DATAVERSITY’s second annual Data Architecture Summit brought some 350+ data architects, CIOs, CDOs, IT directors, and other data professionals together in Chicago this year to learn, network, and discuss the challenges and trends surrounding enterprise data architecture and platforms. Conference programming and conversations revealed that even with rapid advances in technologies – such as those associated with AI, cloud, and data science – many of the traditional challenges associated with enterprise data warehouse initiatives remain relevant in our modern world, including effective data governance, metadata management, and data quality. Data is still data, except now there’s more of it to manage coming at you faster than ever, hence the need for AI assistance in the world of data management.
Many attendees weren’t shopping for specific solutions; instead, most were more interested in hearing about generalized topics such as best practices or recommendations for new data engineering efforts, team requirements, and conceptual understanding of new data platforms. More than one attendee described goals for the conference beyond data engineering mechanic specifics. Instead, common concerns related to operational aspects of handling communication between analytics delivery teams (including data engineering) and core data teams to get the data they need. At Radiant Advisors, we typically recommend that clients establish a dedicated core data management team that supports analytic teams organizational strategy, and this emphasizes the importance of the customer service aspect of their teams while enabling others as part of the mission of core data services.
Other discussions revealed the conundrum of whether new business-sided data engineering teams should operate with great autonomy, and thus be forced to become full-stack developers; such an approach facilitates freedom but lacks sufficient guidance in areas where technical skills may be lacking. Whether it’s Kubernetes, Dockers, or centralized best practices with GitHub, these teams would benefit from a Data Engineering Competency Center for DataOps – a modern equivalent similar to what traditional BICC standards and practices established.
The session, “Architecting an Analytics Solution on Amazon Web Services“ by Gabriel Villa from RevGen Partners, prompted good discussions as attendees questioned whether Amazon Glue was a capable replacement for their Informatica or DataStage on AWS EC2 or simply reserved for light-weight basic transformations. The discussion really centered on common drivers for migrating off of traditional ETL servers and what that migration strategy would look like. While this was a valuable discussion, the point of Gabriel’s session was instead to demonstrate the ease of provisioning services with AWS. Within 45 minutes he was able to create an S3 bucket, load a CSV file, create an RDS instance, set up a Glue and Lambda task to load the RDS database, and then demonstrate how the Amazon Machine Learning service could use that newly created data pipeline to predict customer churn.
Graph databases and data catalogs were both top discussion topics, as attendees asked about practical applications, how they integrate into enterprise environments, and real-world success stories. Graph databases were clearly recognized to be highly flexible for storing the complexities of business context for data in a fast-changing data world. Data catalog discussions usually first tackled how to compare different data catalog products, which then often prompted the thought-provoking question, “Is the data catalog a product or a feature?” Others discussed the relationship between their existing metadata repository and new data catalogs: Is there a difference between top-down and bottom-up grassroots efforts for capturing departmental tribal knowledge? Is the data catalog only relegated to self-service data efforts and data lakes? And, is it necessary to purchase a data catalog when many data prep and data lake management ecosystems may include it as part of their offering?
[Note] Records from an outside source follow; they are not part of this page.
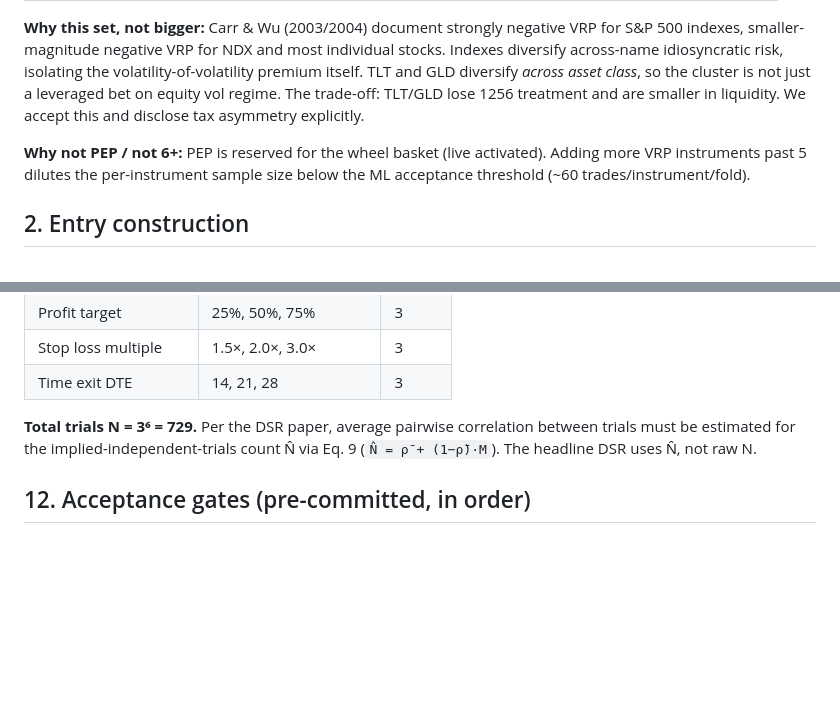
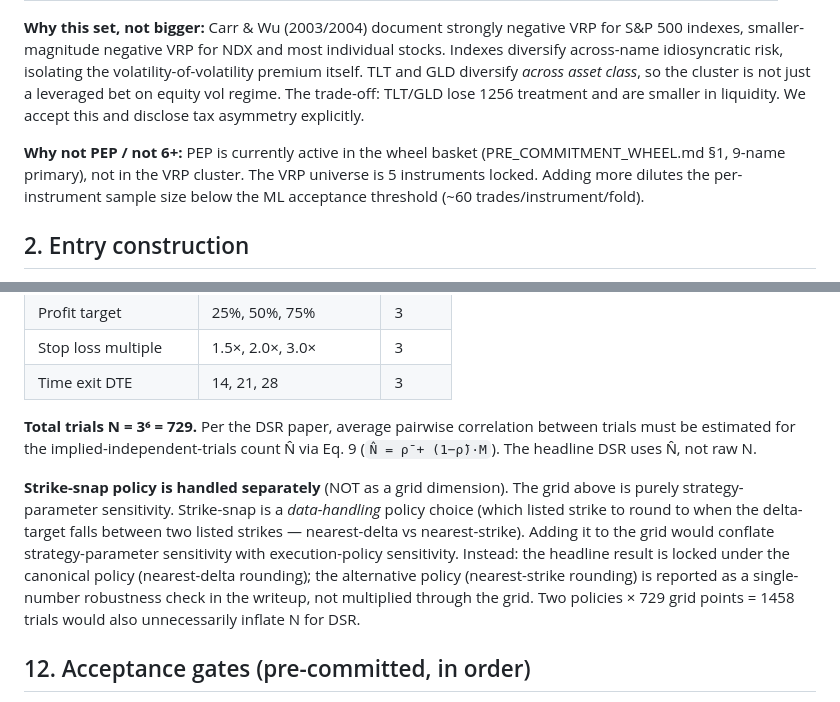
Before and after one commit to mariotrev120/FinalProject_FinTech533, a Markdown page: PRE_COMMITMENT_VRP.md, 2 parts joined by grey strips. Rendered like a GitHub page; blank space fills up the shorter version.

```diff
--- a/PRE_COMMITMENT_VRP.md
+++ b/PRE_COMMITMENT_VRP.md
@@ -20,7 +20,7 @@
 
 **Why this set, not bigger:** Carr & Wu (2003/2004) document strongly negative VRP for S&P 500 indexes, smaller-magnitude negative VRP for NDX and most individual stocks. Indexes diversify across-name idiosyncratic risk, isolating the volatility-of-volatility premium itself. TLT and GLD diversify *across asset class*, so the cluster is not just a leveraged bet on equity vol regime. The trade-off: TLT/GLD lose 1256 treatment and are smaller in liquidity. We accept this and disclose tax asymmetry explicitly.
 
-**Why not PEP / not 6+:** PEP is reserved for the wheel basket (live activated). Adding more VRP instruments past 5 dilutes the per-instrument sample size below the ML acceptance threshold (~60 trades/instrument/fold).
+**Why not PEP / not 6+:** PEP is currently active in the wheel basket (PRE_COMMITMENT_WHEEL.md §1, 9-name primary), not in the VRP cluster. The VRP universe is 5 instruments locked. Adding more dilutes the per-instrument sample size below the ML acceptance threshold (~60 trades/instrument/fold).
 
 ## 2. Entry construction
 
@@ -163,6 +163,8 @@ The sensitivity grid for Deflated Sharpe Ratio (Bailey & López de Prado 2014) a
 
 **Total trials N = 3⁶ = 729.** Per the DSR paper, average pairwise correlation between trials must be estimated for the implied-independent-trials count N̂ via Eq. 9 (`N̂ = ρ̄ + (1−ρ̄)·M`). The headline DSR uses N̂, not raw N.
 
+**Strike-snap policy is handled separately** (NOT as a grid dimension). The grid above is purely strategy-parameter sensitivity. Strike-snap is a *data-handling* policy choice (which listed strike to round to when the delta-target falls between two listed strikes — nearest-delta vs nearest-strike). Adding it to the grid would conflate strategy-parameter sensitivity with execution-policy sensitivity. Instead: the headline result is locked under the canonical policy (nearest-delta rounding); the alternative policy (nearest-strike rounding) is reported as a single-number robustness check in the writeup, not multiplied through the grid. Two policies × 729 grid points = 1458 trials would also unnecessarily inflate N for DSR.
+
 ## 12. Acceptance gates (pre-committed, in order)
 
 1. SPX iron condor OOS Sharpe > 0.286 (v1.5 anchor) — *required to proceed to multi-instrument*.
```
Also changed, not shown: PRE_COMMITMENT_WHEEL.md (+12 -2 lines).
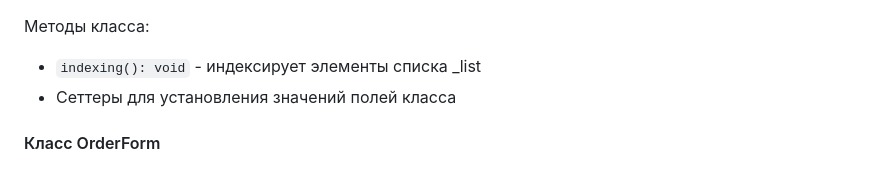
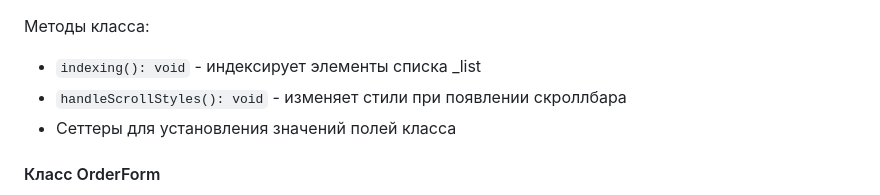
Before and after one commit to Borisov-V/web-larek-frontend, a Markdown page: README.md, the part around the change. Drawn GitHub-style.

```diff
--- a/README.md
+++ b/README.md
@@ -316,6 +316,7 @@ type TSuccess = Pick<IOrderResponse, 'total'>;
 Методы класса:
 
 - `indexing(): void` - индексирует элементы списка \_list
+- `handleScrollStyles(): void` - изменяет стили при появлении скроллбара
 - Сеттеры для установления значений полей класса
 
 #### Класс OrderForm
```
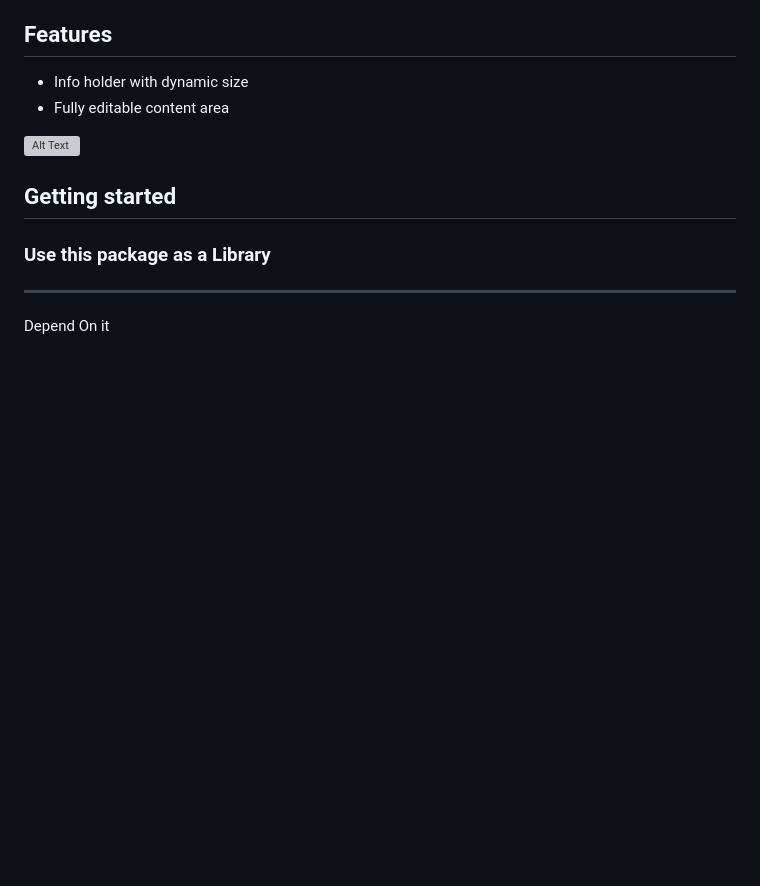
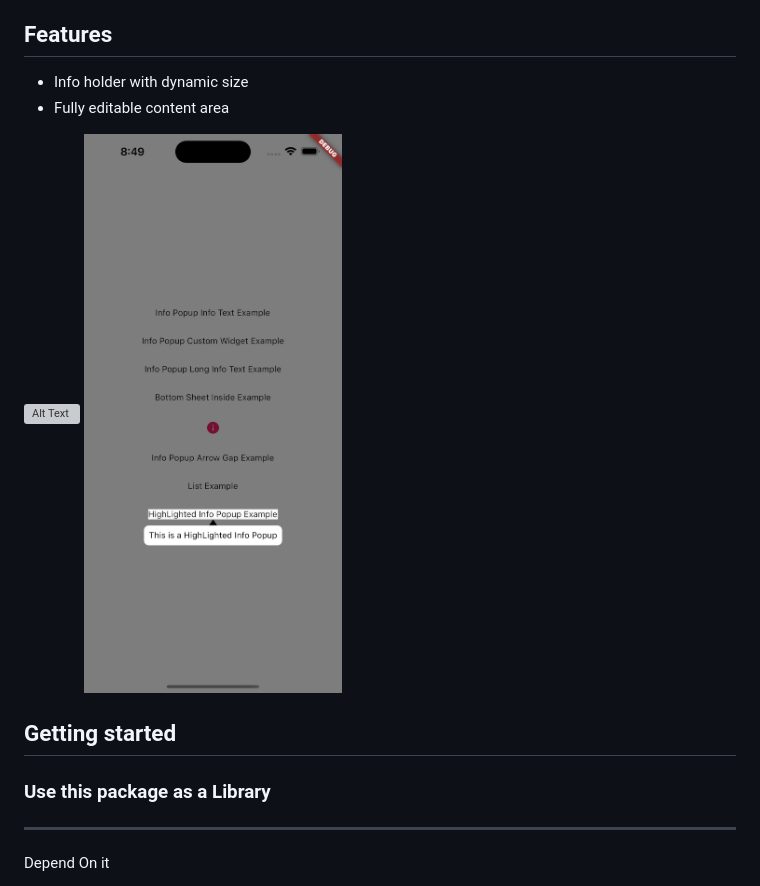
Before and after one commit to SalihCanBinboga/info_popup, a Markdown page: README.md, the part around the change. GitHub-like rendering; pictures changed too: assets/readme/highlight_example.png (added); blank space fills up the shorter version; grey boxes are pictures that could not be loaded.

Commit message:
doc: add highlight example image

```diff
--- a/README.md
+++ b/README.md
@@ -12,6 +12,7 @@ You can test now [Info Popup](https://info-popup.web.app/#/ "Info Popup")
 - Fully editable content area
 
 ![Alt Text](assets/readme/example_presentation.gif)
+![Alt Text](assets/readme/highlight_example.png)
 
 
 ## Getting started
```
Also changed, not shown: 1 other file.
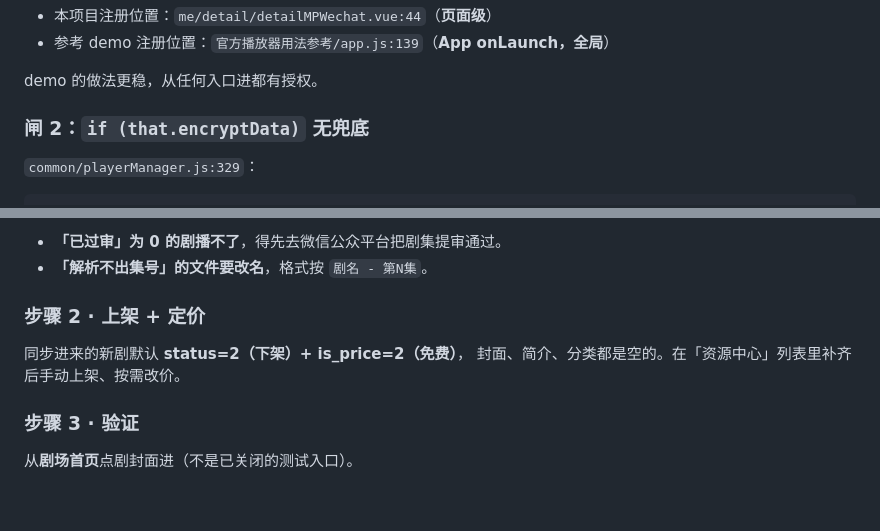
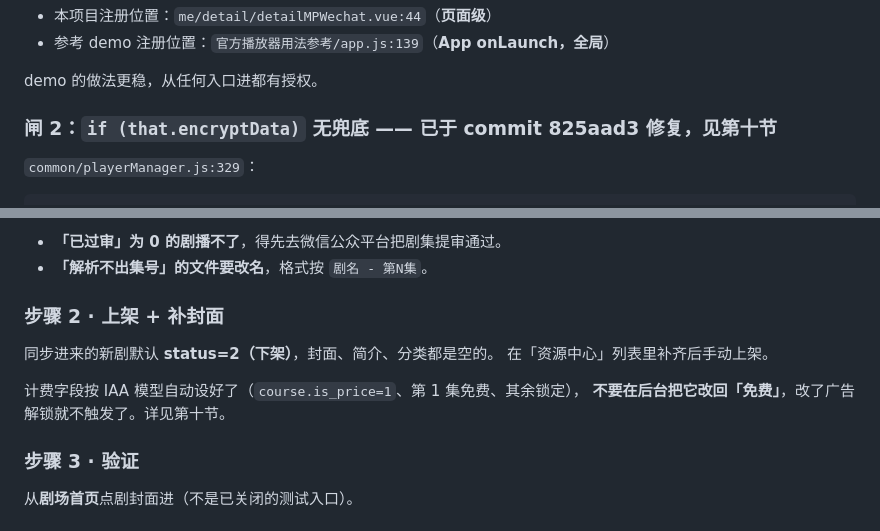
Before and after one commit to GuoLeiZhao/WechatShort, a Markdown page: 微信官方播放器接入现状与待办.md, 2 parts joined by grey strips. GitHub-like rendering; blank space fills up the shorter version.

Commit message:
文档修正：步骤2 的计费说明与 IAA 实现对齐，闸2 标注已修复
Co-Authored-By: Claude Opus 5 (1M context) <noreply@anthropic.com>

```diff
--- a/微信官方播放器接入现状与待办.md
+++ b/微信官方播放器接入现状与待办.md
@@ -62,7 +62,7 @@
 
 demo 的做法更稳，从任何入口进都有授权。
 
-### 闸 2：`if (that.encryptData)` 无兜底
+### 闸 2：`if (that.encryptData)` 无兜底 —— **已于 commit 825aad3 修复，见第十节**
 
 `common/playerManager.js:329`：
 
@@ -234,10 +234,13 @@ mp4 临时链接 2 小时过期后无人刷新。
 - **「已过审」为 0 的剧播不了**，得先去微信公众平台把剧集提审通过。
 - **「解析不出集号」的文件要改名**，格式按 `剧名 - 第N集`。
 
-### 步骤 2 · 上架 + 定价
+### 步骤 2 · 上架 + 补封面
 
-同步进来的新剧默认 **status=2（下架）+ is_price=2（免费）**，
-封面、简介、分类都是空的。在「资源中心」列表里补齐后手动上架、按需改价。
+同步进来的新剧默认 **status=2（下架）**，封面、简介、分类都是空的。
+在「资源中心」列表里补齐后手动上架。
+
+计费字段按 IAA 模型自动设好了（`course.is_price=1`、第 1 集免费、其余锁定），
+**不要在后台把它改回「免费」**，改了广告解锁就不触发了。详见第十节。
 
 ### 步骤 3 · 验证
 
```
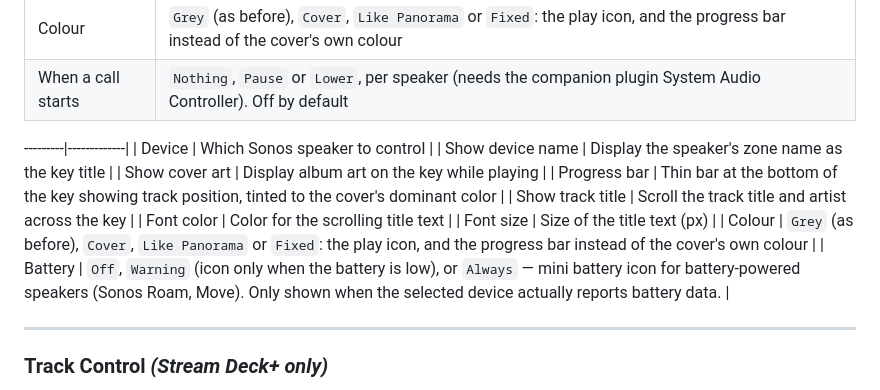
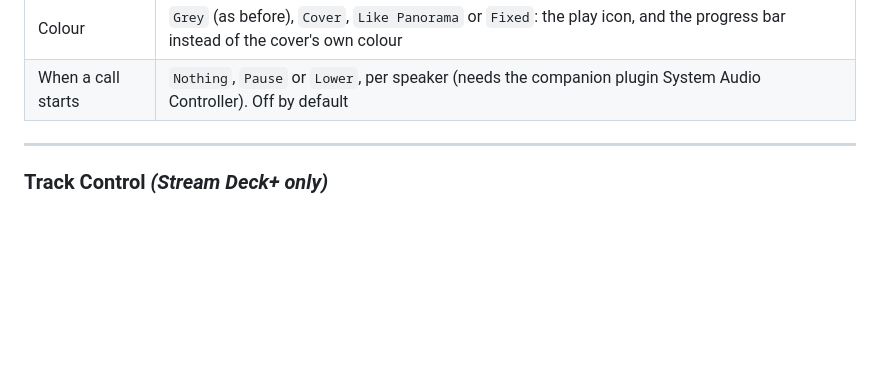
Before and after one commit to rocklobster42195/streamdeck-sonos-controller, a Markdown page: README.md, the part around the change. GitHub-like rendering; blank space fills up the shorter version.

Commit message:
README: remove a leftover table in the Play/Pause settings

```diff
--- a/README.md
+++ b/README.md
@@ -51,17 +51,6 @@ Toggles playback on your Sonos speaker. While playing, the key displays the curr
 | Icons at the top | Left and right corner: your own icon, the music service, the battery (Roam, Move) or nothing |
 | Colour | `Grey` (as before), `Cover`, `Like Panorama` or `Fixed`: the play icon, and the progress bar instead of the cover's own colour |
 | When a call starts | `Nothing`, `Pause` or `Lower`, per speaker (needs the companion plugin System Audio Controller). Off by default |
-
----------|-------------|
-| Device | Which Sonos speaker to control |
-| Show device name | Display the speaker's zone name as the key title |
-| Show cover art | Display album art on the key while playing |
-| Progress bar | Thin bar at the bottom of the key showing track position, tinted to the cover's dominant color |
-| Show track title | Scroll the track title and artist across the key |
-| Font color | Color for the scrolling title text |
-| Font size | Size of the title text (px) |
-| Colour | `Grey` (as before), `Cover`, `Like Panorama` or `Fixed`: the play icon, and the progress bar instead of the cover's own colour |
-| Battery | `Off`, `Warning` (icon only when the battery is low), or `Always` — mini battery icon for battery-powered speakers (Sonos Roam, Move). Only shown when the selected device actually reports battery data. |
 
 ---
 
```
Personally, I disagreed with a couple of the key statements presented during the Summit (but that happens with most people at most conferences). First, one of the speakers recommended that architecture projects should go find application project budgets in order to secure funding. In my experience, application teams don’t appreciate having a “tax” placed on their projects to pay for something that benefits other teams while increasing the requested budget amount, duration, and risk of their own. We promote the approach that any architecture project or initiative needs to justify its own ROI and business value to stand on its own. Architecture should be able to quantify ROI in faster analytics delivery, better data quality, or a new analytic capability. Second, rather than committing to a rigid 3-5 year recommended roadmap for architecture frameworks or conceptual architectures – regardless of how compelling and visionary they may be – it is essential to incorporate periodic reviews and evaluations to assess the impact of changes in the industry. I believe that enterprise architects should change their mindset to an agile architecture or evolving Architecture that accounts for course adjustments as business priorities and technologies change over time.
Overall, the event demonstrated growth since the inaugural Summit last year and provided a valuable forum for architects to learn, network, and exchange ideas with peers.